* Exercise aim *
Among the entries below, find every line that has "ipynb" and pull it out.

Before and after images
++++++

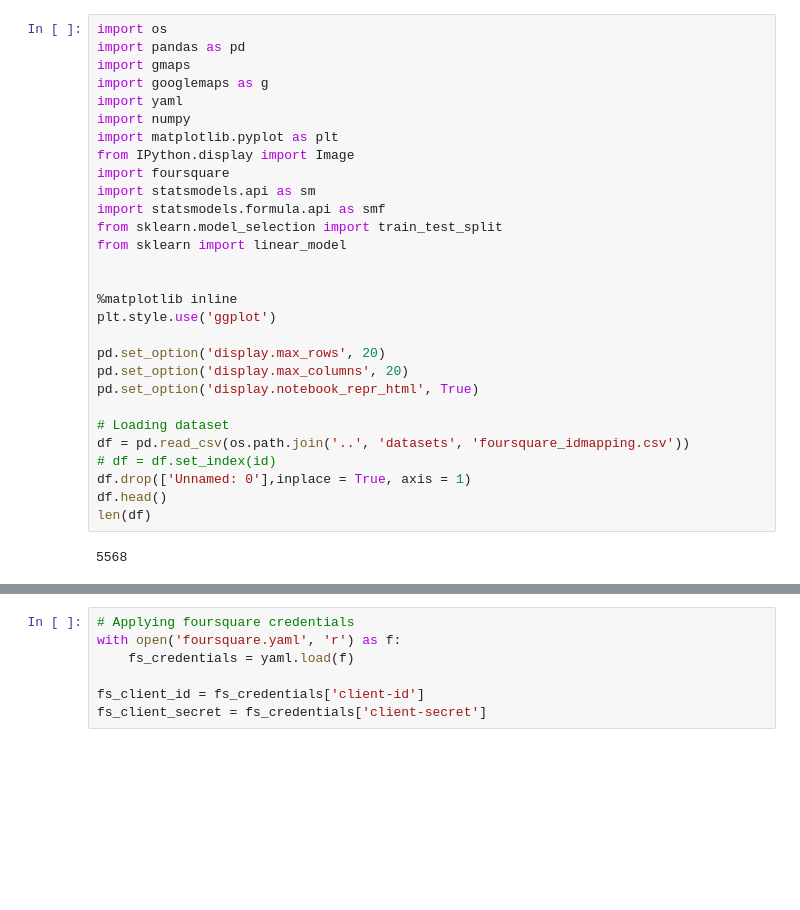
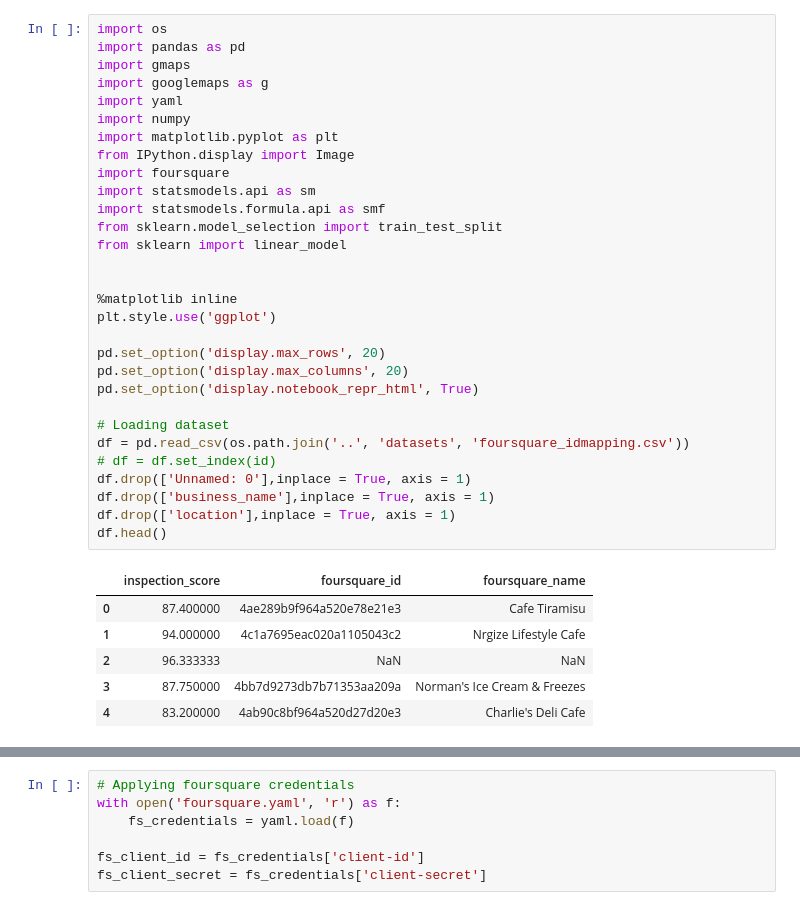
Before and after one commit to manulohiya/checkin-predictor, a Jupyter notebook: notebooks/checkin_predictor_part2.ipynb, the cells around one changed output, grey strips where cells are left out. Cells and saved outputs as stored; diff of their text form; blank space fills up the shorter version.

```diff
--- a/notebooks/checkin_predictor_part2.ipynb
+++ b/notebooks/checkin_predictor_part2.ipynb
@@ -1,31 +1,37 @@
 # %%
 import os
 import pandas as pd
 import gmaps
 import googlemaps as g
 import yaml
 import numpy
 import matplotlib.pyplot as plt
 from IPython.display import Image
 import foursquare
 import statsmodels.api as sm
 import statsmodels.formula.api as smf
 from sklearn.model_selection import train_test_split
 from sklearn import linear_model
 
 
 %matplotlib inline
 plt.style.use('ggplot')
 
 pd.set_option('display.max_rows', 20)
 pd.set_option('display.max_columns', 20)
 pd.set_option('display.notebook_repr_html', True)
 
 # Loading dataset
 df = pd.read_csv(os.path.join('..', 'datasets', 'foursquare_idmapping.csv'))
 # df = df.set_index(id)
 df.drop(['Unnamed: 0'],inplace = True, axis = 1)
+df.drop(['business_name'],inplace = True, axis = 1)
+df.drop(['location'],inplace = True, axis = 1)
 df.head()
-len(df)
 # %% [output]
-5568
+|  | inspection_score | foursquare_id | foursquare_name |
+| 0 | 87.400000 | 4ae289b9f964a520e78e21e3 | Cafe Tiramisu |
+| 1 | 94.000000 | 4c1a7695eac020a1105043c2 | Nrgize Lifestyle Cafe |
+| 2 | 96.333333 | NaN | NaN |
+| 3 | 87.750000 | 4bb7d9273db7b71353aa209a | Norman's Ice Cream & Freezes |
+| 4 | 83.200000 | 4ab90c8bf964a520d27d20e3 | Charlie's Deli Cafe |
```
Also changed, not shown: parts of 12 cells of this notebook, 3 other files.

++++++

* Result of the exercise *
Before and after one commit to manulohiya/checkin-predictor, a Jupyter notebook: notebooks/checkin_predictor_part2.ipynb, the cells around one changed output, grey strips where cells are left out. Cells and saved outputs as stored; diff of their text form; blank space fills up the shorter version.
--- a/notebooks/checkin_predictor_part2.ipynb
+++ b/notebooks/checkin_predictor_part2.ipynb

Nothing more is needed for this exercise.